Anti-lockdown protesters descend on Manchester Piccadilly Gardens.
On Thursday, England entered a second national lockdown in an attempt to slow the spread of the coronavirus.
However, anti-lockdown protests have occurred since then, with the most recent in Manchester Piccadilly Gardens on 8th November.
Huge crowds gathered, despite social distancing measures being in place across the country. One held a sign that read: “fear is the currency of control”. Protesters could be heard urging people to remove their face masks.
The Greater Manchester Police urged protesters to comply with the coronavirus restrictions, reminding them that groups of more than two people are unlawful at the present time, other than for specific purposes.
Some business owners are refusing to close for the lockdown. A Wigan gym owner said he would not close his business during the lockdown, despite being visited by police and council enforcement officers.
The gym owner, Mr Harper, stated: “I am trying to survive at the moment. Where is the fairness that there is a factory either side of me with more workers in it than I have members in the business?”
Alex Lowndes, who runs Gainz Fitness and Strength, with his wife Amber, said in a post on Instagram: “We need to be allowed to stay open, we are staying open. We hope that that becomes legal in time.”
Manchester Metropolitan University students have expressed their opinion regarding the lockdown, with some displaying potentially offensive images and language in the windows of the student accommodation.
A spokesperson for the university stated: “The University respects freedom of speech, and to that end, the right of our students to express their views.”
Those living at the University of Manchester’s Fallowfield halls of residence awoke to find workers putting up “huge metal barriers”. Students said the fences made them feel trapped, as entry and exit points were blocked off.

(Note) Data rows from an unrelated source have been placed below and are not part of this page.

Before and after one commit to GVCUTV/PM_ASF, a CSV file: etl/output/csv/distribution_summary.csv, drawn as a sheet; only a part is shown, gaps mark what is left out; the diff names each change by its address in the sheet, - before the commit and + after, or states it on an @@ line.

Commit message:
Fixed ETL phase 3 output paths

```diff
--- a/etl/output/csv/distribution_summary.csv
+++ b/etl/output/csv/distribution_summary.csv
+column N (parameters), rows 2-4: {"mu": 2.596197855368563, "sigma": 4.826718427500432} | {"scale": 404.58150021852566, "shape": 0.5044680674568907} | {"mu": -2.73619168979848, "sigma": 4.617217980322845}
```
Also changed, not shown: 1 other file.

Students have torn down the “prison-like” fencing erected around their campus on day one of England’s new lockdown. “People were dragging them down and jumping on them,” said one resident.
The university apologised “for the concern and distress caused”.